▸ **What to produce**
Retype the following data exactly, but leave its pictures out.

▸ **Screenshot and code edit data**
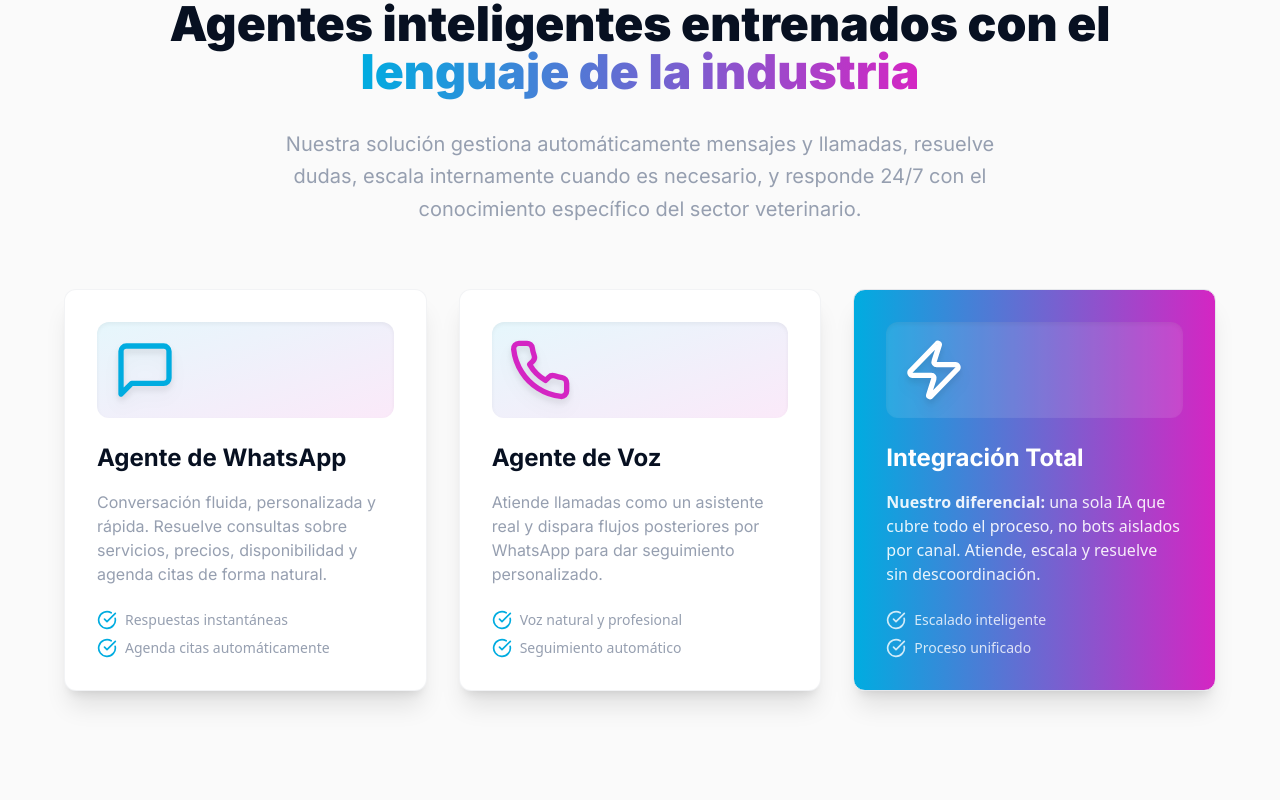
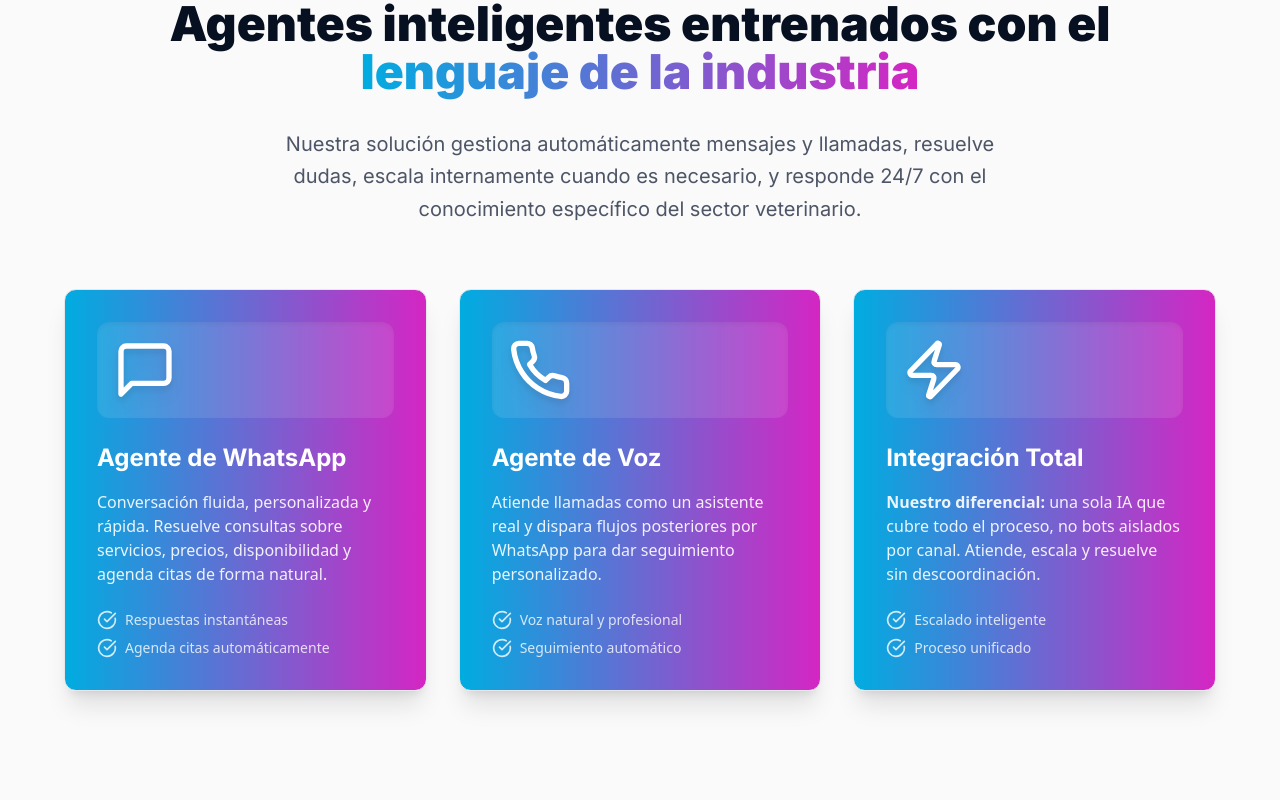
Before and after one commit to cristianpl1996/vet-voice-flow, a React (Vite) app: page / in a window 1280 px wide. Shown: the part 1260-2060 px from the top of the page. Built offline with nearby package versions, Linux system fonts and the light colour scheme.

Commit message:
Refine visual styles and consistency
Apply visual adjustments to unify card styles, improve text contrast, enhance the final CTA button, balance secondary color usage, and ensure icon visibility, all while maintaining the existing structure and text.

```diff
--- a/src/index.css
+++ b/src/index.css
@@ -14,7 +14,7 @@ All colors MUST be HSL.
     --background-alt: 0 0% 98%; /* #FAFAFA */
     --foreground: 0 0% 100%; /* white */
     --foreground-alt: 220 9% 89%; /* #E5E7EB */
-    --foreground-muted: 220 14% 64%; /* #9CA3AF */
+    --foreground-muted: 220 14% 35%; /* #4B5563 - mejor contraste */
 
     --card: 0 0% 100%;
     --card-foreground: 220 9% 89%;
--- a/src/pages/Index.tsx
+++ b/src/pages/Index.tsx
@@ -117,51 +117,51 @@ const Index = () => {
             </div>
 
             <div className="grid lg:grid-cols-3 gap-8">
-              <Card className="bg-card shadow-xl border-border/50">
+              <Card className="bg-gradient-primary text-white shadow-xl">
                 <CardContent className="p-8">
-                  <div className="text-primary mb-6 bg-gradient-to-br from-primary/10 to-secondary/10 p-4 rounded-xl shadow-inner">
+                  <div className="text-white mb-6 bg-white/10 p-4 rounded-xl shadow-inner">
                     <MessageSquare className="h-16 w-16 drop-shadow-lg" />
                   </div>
-                  <h3 className="font-heading text-2xl font-bold text-hero-bg mb-4">
+                  <h3 className="font-heading text-2xl font-bold mb-4">
                     Agente de WhatsApp
                   </h3>
-                  <p className="font-body text-foreground-muted mb-6">
+                  <p className="text-white/90 mb-6">
                     Conversación fluida, personalizada y rápida. Resuelve consultas sobre servicios,
                     precios, disponibilidad y agenda citas de forma natural.
                   </p>
                   <ul className="space-y-2">
                     <li className="flex items-center gap-2">
-                      <CheckCircle className="h-5 w-5 text-primary" />
-                      <span className="text-sm text-foreground-muted">Respuestas instantáneas</span>
+                      <CheckCircle className="h-5 w-5 text-white/80" />
+                      <span className="text-sm text-white/80">Respuestas instantáneas</span>
                     </li>
                     <li className="flex items-center gap-2">
-                      <CheckCircle className="h-5 w-5 text-primary" />
-                      <span className="text-sm text-foreground-muted">Agenda citas automáticamente</span>
+                      <CheckCircle className="h-5 w-5 text-white/80" />
+                      <span className="text-sm text-white/80">Agenda citas automáticamente</span>
                     </li>
                   </ul>
                 </CardContent>
               </Card>
 
-              <Card className="bg-card shadow-xl border-border/50">
+              <Card className="bg-gradient-primary text-white shadow-xl">
                 <CardContent className="p-8">
-                  <div className="text-secondary mb-6 bg-gradient-to-br from-primary/10 to-secondary/10 p-4 rounded-xl shadow-inner">
+                  <div className="text-white mb-6 bg-white/10 p-4 rounded-xl shadow-inner">
                     <Phone className="h-16 w-16 drop-shadow-lg" />
                   </div>
-                  <h3 className="font-heading text-2xl font-bold text-hero-bg mb-4">
+                  <h3 className="font-heading text-2xl font-bold mb-4">
                     Agente de Voz
                   </h3>
-                  <p className="font-body text-foreground-muted mb-6">
+                  <p className="text-white/90 mb-6">
                     Atiende llamadas como un asistente real y dispara flujos posteriores
                     por WhatsApp para dar seguimiento personalizado.
                   </p>
                   <ul className="space-y-2">
                     <li className="flex items-center gap-2">
-                      <CheckCircle className="h-5 w-5 text-primary" />
-                      <span className="text-sm text-foreground-muted">Voz natural y profesional</span>
+                      <CheckCircle className="h-5 w-5 text-white/80" />
+                      <span className="text-sm text-white/80">Voz natural y profesional</span>
                     </li>
                     <li className="flex items-center gap-2">
-                      <CheckCircle className="h-5 w-5 text-primary" />
-                      <span className="text-sm text-foreground-muted">Seguimiento automático</span>
+                      <CheckCircle className="h-5 w-5 text-white/80" />
+                      <span className="text-sm text-white/80">Seguimiento automático</span>
                     </li>
                   </ul>
                 </CardContent>
@@ -348,7 +348,7 @@ const Index = () => {
             </p>
 
             <div className="pt-8">
-              <Button size="lg" variant="secondary" className="px-12 py-4 text-lg font-semibold">
+              <Button size="lg" className="px-12 py-4 text-lg font-semibold">
                 Agendar activación
               </Button>
             </div>
```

▸ **Your response**
Before and after one commit to cristianpl1996/vet-voice-flow, a React (Vite) app: page / in a window 1280 px wide. Shown: the part 1260-2060 px from the top of the page. Built offline with nearby package versions, Linux system fonts and the light colour scheme.

Commit message:
Refine visual styles and consistency
Apply visual adjustments to unify card styles, improve text contrast, enhance the final CTA button, balance secondary color usage, and ensure icon visibility, all while maintaining the existing structure and text.

```diff
--- a/src/index.css
+++ b/src/index.css
@@ -14,7 +14,7 @@ All colors MUST be HSL.
     --background-alt: 0 0% 98%; /* #FAFAFA */
     --foreground: 0 0% 100%; /* white */
     --foreground-alt: 220 9% 89%; /* #E5E7EB */
-    --foreground-muted: 220 14% 64%; /* #9CA3AF */
+    --foreground-muted: 220 14% 35%; /* #4B5563 - mejor contraste */
 
     --card: 0 0% 100%;
     --card-foreground: 220 9% 89%;
--- a/src/pages/Index.tsx
+++ b/src/pages/Index.tsx
@@ -117,51 +117,51 @@ const Index = () => {
             </div>
 
             <div className="grid lg:grid-cols-3 gap-8">
-              <Card className="bg-card shadow-xl border-border/50">
+              <Card className="bg-gradient-primary text-white shadow-xl">
                 <CardContent className="p-8">
-                  <div className="text-primary mb-6 bg-gradient-to-br from-primary/10 to-secondary/10 p-4 rounded-xl shadow-inner">
+                  <div className="text-white mb-6 bg-white/10 p-4 rounded-xl shadow-inner">
                     <MessageSquare className="h-16 w-16 drop-shadow-lg" />
                   </div>
-                  <h3 className="font-heading text-2xl font-bold text-hero-bg mb-4">
+                  <h3 className="font-heading text-2xl font-bold mb-4">
                     Agente de WhatsApp
                   </h3>
-                  <p className="font-body text-foreground-muted mb-6">
+                  <p className="text-white/90 mb-6">
                     Conversación fluida, personalizada y rápida. Resuelve consultas sobre servicios,
                     precios, disponibilidad y agenda citas de forma natural.
                   </p>
                   <ul className="space-y-2">
                     <li className="flex items-center gap-2">
-                      <CheckCircle className="h-5 w-5 text-primary" />
-                      <span className="text-sm text-foreground-muted">Respuestas instantáneas</span>
+                      <CheckCircle className="h-5 w-5 text-white/80" />
+                      <span className="text-sm text-white/80">Respuestas instantáneas</span>
                     </li>
                     <li className="flex items-center gap-2">
-                      <CheckCircle className="h-5 w-5 text-primary" />
-                      <span className="text-sm text-foreground-muted">Agenda citas automáticamente</span>
+                      <CheckCircle className="h-5 w-5 text-white/80" />
+                      <span className="text-sm text-white/80">Agenda citas automáticamente</span>
                     </li>
                   </ul>
                 </CardContent>
               </Card>
 
-              <Card className="bg-card shadow-xl border-border/50">
+              <Card className="bg-gradient-primary text-white shadow-xl">
                 <CardContent className="p-8">
-                  <div className="text-secondary mb-6 bg-gradient-to-br from-primary/10 to-secondary/10 p-4 rounded-xl shadow-inner">
+                  <div className="text-white mb-6 bg-white/10 p-4 rounded-xl shadow-inner">
                     <Phone className="h-16 w-16 drop-shadow-lg" />
                   </div>
-                  <h3 className="font-heading text-2xl font-bold text-hero-bg mb-4">
+                  <h3 className="font-heading text-2xl font-bold mb-4">
                     Agente de Voz
                   </h3>
-                  <p className="font-body text-foreground-muted mb-6">
+                  <p className="text-white/90 mb-6">
                     Atiende llamadas como un asistente real y dispara flujos posteriores
                     por WhatsApp para dar seguimiento personalizado.
                   </p>
                   <ul className="space-y-2">
                     <li className="flex items-center gap-2">
-                      <CheckCircle className="h-5 w-5 text-primary" />
-                      <span className="text-sm text-foreground-muted">Voz natural y profesional</span>
+                      <CheckCircle className="h-5 w-5 text-white/80" />
+                      <span className="text-sm text-white/80">Voz natural y profesional</span>
                     </li>
                     <li className="flex items-center gap-2">
-                      <CheckCircle className="h-5 w-5 text-primary" />
-                      <span className="text-sm text-foreground-muted">Seguimiento automático</span>
+                      <CheckCircle className="h-5 w-5 text-white/80" />
+                      <span className="text-sm text-white/80">Seguimiento automático</span>
                     </li>
                   </ul>
                 </CardContent>
@@ -348,7 +348,7 @@ const Index = () => {
             </p>
 
             <div className="pt-8">
-              <Button size="lg" variant="secondary" className="px-12 py-4 text-lg font-semibold">
+              <Button size="lg" className="px-12 py-4 text-lg font-semibold">
                 Agendar activación
               </Button>
             </div>
```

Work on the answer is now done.